Boeing is coming back to the negotiation table with the International Association of Machinists (IAM) five weeks after a strike began because the manufacturer sees an "opportunity" for resolving a key issue in the labor dispute.
"One of the key issues has been job security," a Boeing spokesman tells ATI. "In coming to that decision that it was worth pursuing, certainly our side saw an opportunity that there might be some language that might satisfy both sides."
The IAM's 27,000 members working for Boeing have been on strike since 6 September. Both sides agreed on 8 October to return to the bargaining table for the first time since the strike began.
A spokeswoman for IAM said the union has not changed its position. Although it has been widely reported that the union sought job security guarantees, IAM's actual demands are narrowed to two key issues.

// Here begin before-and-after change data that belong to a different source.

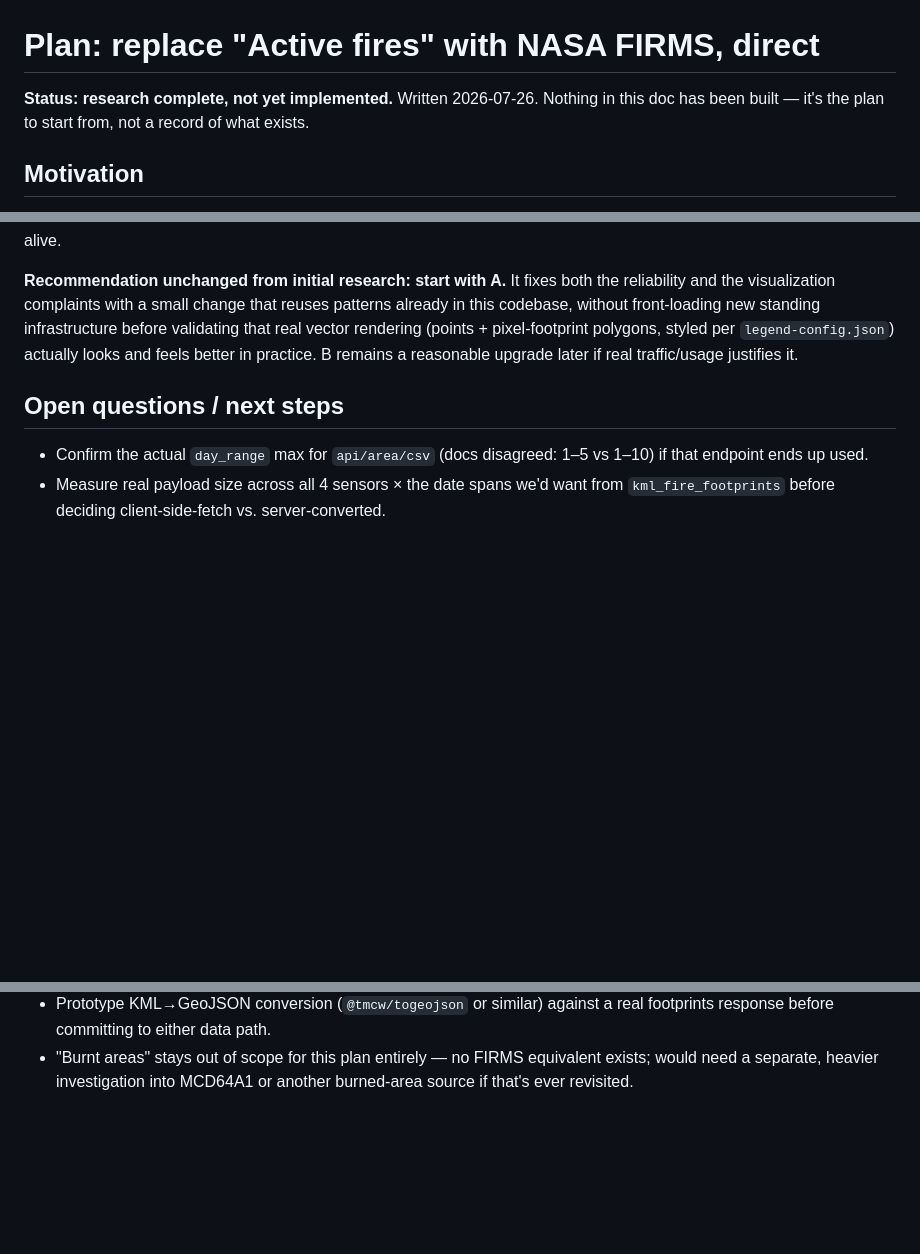
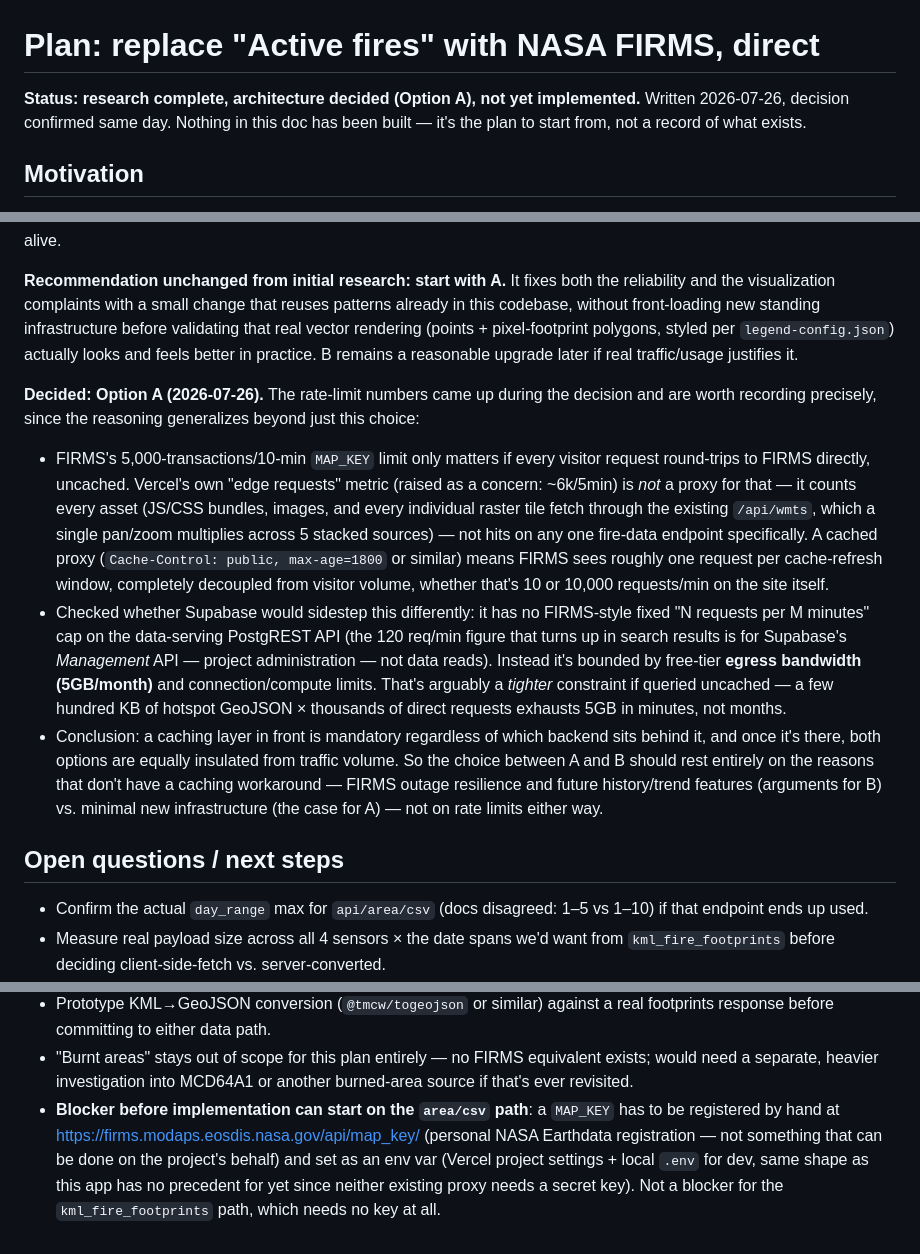
Before and after one commit to joewdavies/forest-fires-map, a Markdown page: docs/firms-migration-plan.md, 3 parts joined by grey strips. GitHub-like rendering; blank space fills up the shorter version.

Commit message:
Record FIRMS-vs-Supabase rate-limit analysis and confirm Option A
Neither FIRMS's 5,000-transactions/10-min MAP_KEY limit nor Supabase's
lack of one actually matter once a caching layer sits in front —
Vercel's "edge requests" metric that prompted this isn't a proxy for
FIRMS call volume, it's total site traffic across every asset and
raster tile. Records the decision to proceed with Option A (thin proxy
+ HTTP edge caching) and adds the MAP_KEY registration blocker to the
open-questions list.

```diff
--- a/docs/firms-migration-plan.md
+++ b/docs/firms-migration-plan.md
@@ -1,8 +1,9 @@
 # Plan: replace "Active fires" with NASA FIRMS, direct
 
-**Status: research complete, not yet implemented.** Written 2026-07-26.
-Nothing in this doc has been built — it's the plan to start from, not a
-record of what exists.
+**Status: research complete, architecture decided (Option A), not yet
+implemented.** Written 2026-07-26, decision confirmed same day. Nothing in
+this doc has been built — it's the plan to start from, not a record of what
+exists.
 
 ## Motivation
 
@@ -166,6 +167,36 @@ standing infrastructure before validating that real vector rendering
 actually looks and feels better in practice. B remains a reasonable
 upgrade later if real traffic/usage justifies it.
 
+**Decided: Option A (2026-07-26).** The rate-limit numbers came up during
+the decision and are worth recording precisely, since the reasoning
+generalizes beyond just this choice:
+
+- FIRMS's 5,000-transactions/10-min `MAP_KEY` limit only matters if every
+  visitor request round-trips to FIRMS directly, uncached. Vercel's own
+  "edge requests" metric (raised as a concern: ~6k/5min) is *not* a proxy
+  for that — it counts every asset (JS/CSS bundles, images, and every
+  individual raster tile fetch through the existing `/api/wmts`, which a
+  single pan/zoom multiplies across 5 stacked sources) — not hits on any
+  one fire-data endpoint specifically. A cached proxy (`Cache-Control:
+  public, max-age=1800` or similar) means FIRMS sees roughly one request
+  per cache-refresh window, completely decoupled from visitor volume,
+  whether that's 10 or 10,000 requests/min on the site itself.
+- Checked whether Supabase would sidestep this differently: it has no
+  FIRMS-style fixed "N requests per M minutes" cap on the data-serving
+  PostgREST API (the 120 req/min figure that turns up in search results is
+  for Supabase's *Management* API — project administration — not data
+  reads). Instead it's bounded by free-tier **egress bandwidth (5GB/month)**
+  and connection/compute limits. That's arguably a *tighter* constraint if
+  queried uncached — a few hundred KB of hotspot GeoJSON × thousands of
+  direct requests exhausts 5GB in minutes, not months.
+- Conclusion: a caching layer in front is mandatory regardless of which
+  backend sits behind it, and once it's there, both options are equally
+  insulated from traffic volume. So the choice between A and B should rest
+  entirely on the reasons that don't have a caching workaround — FIRMS
+  outage resilience and future history/trend features (arguments for B) vs.
+  minimal new infrastructure (the case for A) — not on rate limits either
+  way.
+
 ## Open questions / next steps
 
 - Confirm the actual `day_range` max for `api/area/csv` (docs disagreed:
@@ -182,3 +213,11 @@ upgrade later if real traffic/usage justifies it.
 - "Burnt areas" stays out of scope for this plan entirely — no FIRMS
   equivalent exists; would need a separate, heavier investigation into
   MCD64A1 or another burned-area source if that's ever revisited.
+- **Blocker before implementation can start on the `area/csv` path**: a
+  `MAP_KEY` has to be registered by hand at
+  https://firms.modaps.eosdis.nasa.gov/api/map_key/ (personal NASA
+  Earthdata registration — not something that can be done on the project's
+  behalf) and set as an env var (Vercel project settings + local `.env` for
+  dev, same shape as this app has no precedent for yet since neither
+  existing proxy needs a secret key). Not a blocker for the
+  `kml_fire_footprints` path, which needs no key at all.
```
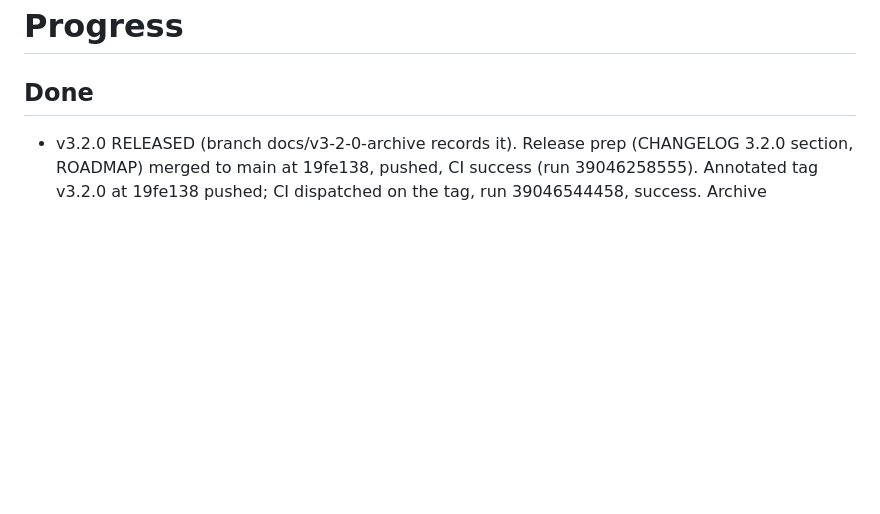
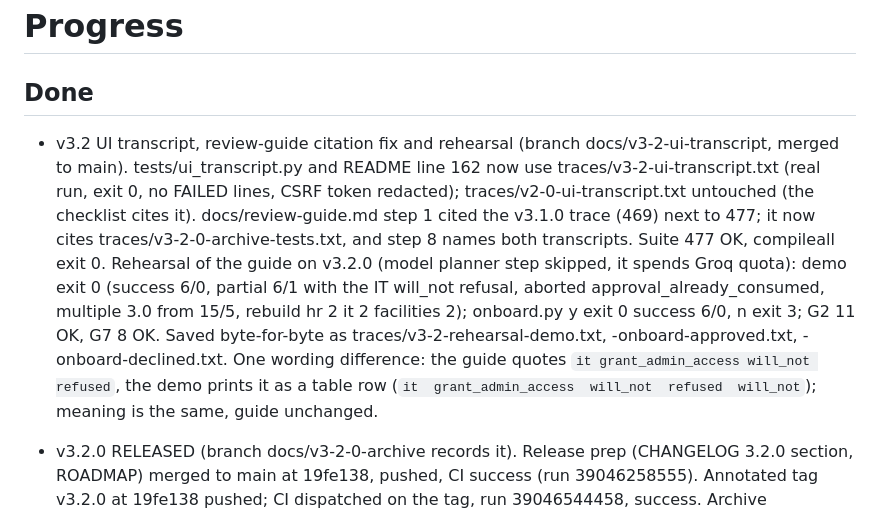
Before and after one commit to sohanroy676/onboarding-coordinator, a Markdown page: memory-bank/progress.md, the part around the change. Rendered like a GitHub page; blank space fills up the shorter version.

Commit message:
docs(memory): record the v3.2 transcript and rehearsal
Co-Authored-By: Claude Sonnet 5.5 <noreply@anthropic.com>

```diff
--- a/memory-bank/progress.md
+++ b/memory-bank/progress.md
@@ -6,6 +6,8 @@
      don't duplicate the full plan here, just what's actually in motion. -->
 
 ## Done
+
+- v3.2 UI transcript, review-guide citation fix and rehearsal (branch docs/v3-2-ui-transcript, merged to main). tests/ui_transcript.py and README line 162 now use traces/v3-2-ui-transcript.txt (real run, exit 0, no FAILED lines, CSRF token redacted); traces/v2-0-ui-transcript.txt untouched (the checklist cites it). docs/review-guide.md step 1 cited the v3.1.0 trace (469) next to 477; it now cites traces/v3-2-0-archive-tests.txt, and step 8 names both transcripts. Suite 477 OK, compileall exit 0. Rehearsal of the guide on v3.2.0 (model planner step skipped, it spends Groq quota): demo exit 0 (success 6/0, partial 6/1 with the IT will_not refusal, aborted approval_already_consumed, multiple 3.0 from 15/5, rebuild hr 2 it 2 facilities 2); onboard.py y exit 0 success 6/0, n exit 3; G2 11 OK, G7 8 OK. Saved byte-for-byte as traces/v3-2-rehearsal-demo.txt, -onboard-approved.txt, -onboard-declined.txt. One wording difference: the guide quotes `it grant_admin_access will_not refused`, the demo prints it as a table row (`it  grant_admin_access  will_not  refused  will_not`); meaning is the same, guide unchanged.
 
 - v3.2.0 RELEASED (branch docs/v3-2-0-archive records it). Release prep (CHANGELOG 3.2.0 section, ROADMAP) merged to main at 19fe138, pushed, CI success (run 39046258555). Annotated tag v3.2.0 at 19fe138 pushed; CI dispatched on the tag, run 39046544458, success. Archive dist/onboarding_coordinator.zip (git archive v3.2.0, git-ignored, replaces the v3.1.0 archive), 220 entries, SHA-256 1C84B529CB837C7C499A9DD0A6657F6A3D355A0AB296E430306FCFFA8C7BEB17. Extracted to a scratchpad folder (no .env in it): compileall exit 0, suite 477 OK, gates G1 16, G2 11, G3 10, G4 7, G5 7, G6 14, G7 8 all OK (traces/v3-2-0-archive-tests.txt, real run). The user's browser check of the real flow found nothing to fix. Not done: UI transcript re-record for v3.2.0.
 
```
Also changed, not shown: memory-bank/activeContext.md (+1 -0 lines).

Firstly, the union wants the right compete for work that Boeing wants to outsource to other manufactuers, the spokeswoman says. Secondly, Boeing must agree not to use subcontractors for any work normally performed by machinists in Everett, Washington, including parts distribution and maintenance of heavy equipment.
"I think they're finally listening," says IAM's spokeswoman.
Meanwhile, Boeing's spokesman said the company has not changed any of its positions either. The company had previously addressed the union's job security demands by proposing to form a joint management-labor committee. This panel would "study how we can further the whole broad notion of job stabilization from these wild swings in employment that the aerospace industry and Boeing has suffered from over years and years," Boeing's spokesman says.
"I think it's a matter of Boeing leaders seeing an opportunity to present a settlement that might give the union what it wants while still preserving the flexibility we need to run our business," he adds.